Directed by – Jang Jae-hyun
Written by – Jang Jae-hyun
Music by – Kim Tae-seong
Cinematography by – Kim Tae-soo
Edited by – Jeong Byeong-jin
Production/Distribution Companies – Filmmaker R & K, filmK, CJ Entertainment & Netflix.
Starring – Lee Jung-jae, Park Jung-min, Lee Jae-in, Jung Jin-young, Lee David, Jin Seon-kyu, Ji Seung-hyun, Min Tanaka, Cha Sun-bae, Hwang Jung-min, Lee Hang-na, Jung Dong-hwan, Moon Chang-gil, Lee Joo-sil, Cha Rae-hyung, Oh Yoon-hong, Kim Hong-pa, Kim Geum-soon, Park Ji-hwan, Kim So-sook, Kwon Gwi-bin & Moon Sook
Rating – Australia: MA15+
If anyone knows the name of the song that plays at the end of the movie, please let me know!

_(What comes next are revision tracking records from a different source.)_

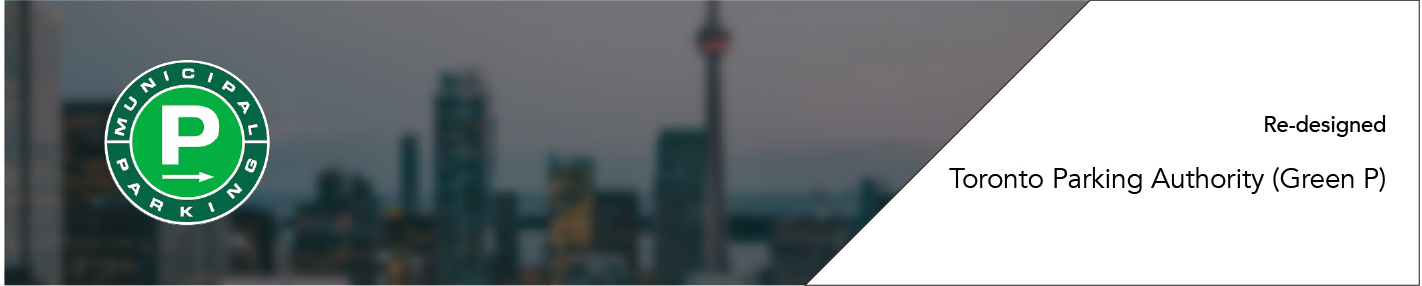
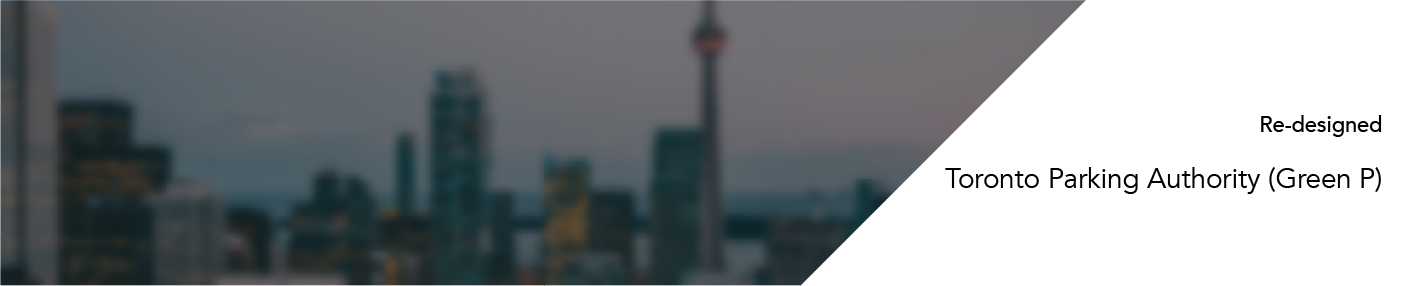
0926

Changed region(s): [[0.5593, 0.0, 1.0, 1.0], [0.0621, 0.1958, 0.2175, 0.7832], [0.0, 0.0, 0.0311, 1.0]]

diff --git a/css/index.css b/css/index.css
@@ -2,7 +2,7 @@
 
 /* header{height:90vh; position: relative; display: flex; overflow: hidden;} */
 header{height:60vh; position: relative; display: flex; overflow: hidden;}
-header nav{background-color: #474849; z-index: 2; width: 40%; height: 15%; overflow: hidden;}/*height: 15% */
+header nav{background-color: #474849; z-index: 2; width: 40%; height: 10vh; overflow: hidden;}/*height: 15% */
 /* .nav-close{display: grid; grid-template-columns: 1fr 1.8fr 3fr; justify-content: space-around; align-items: center; height: 15%; width: 100%; position: absolute;} */
 .nav-close{display: grid; grid-template-columns: 1fr 1.8fr 3fr; justify-content: space-around; align-items: center; height: 10vh; width: 100%; position: absolute;}
 

diff --git a/html/index.html b/html/index.html
@@ -27,7 +27,7 @@
           <span>stella.ch90@gmail.com</span>
         </div></section>
     </nav>
-    <img class="cover" src="../img/mainpage_cover4.png" alt="">
+    <img class="cover" src="../img/mainpage_cover5.png" alt="">
   
   </header>
   <main>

I can’t find any soundtrack or score info anywhere.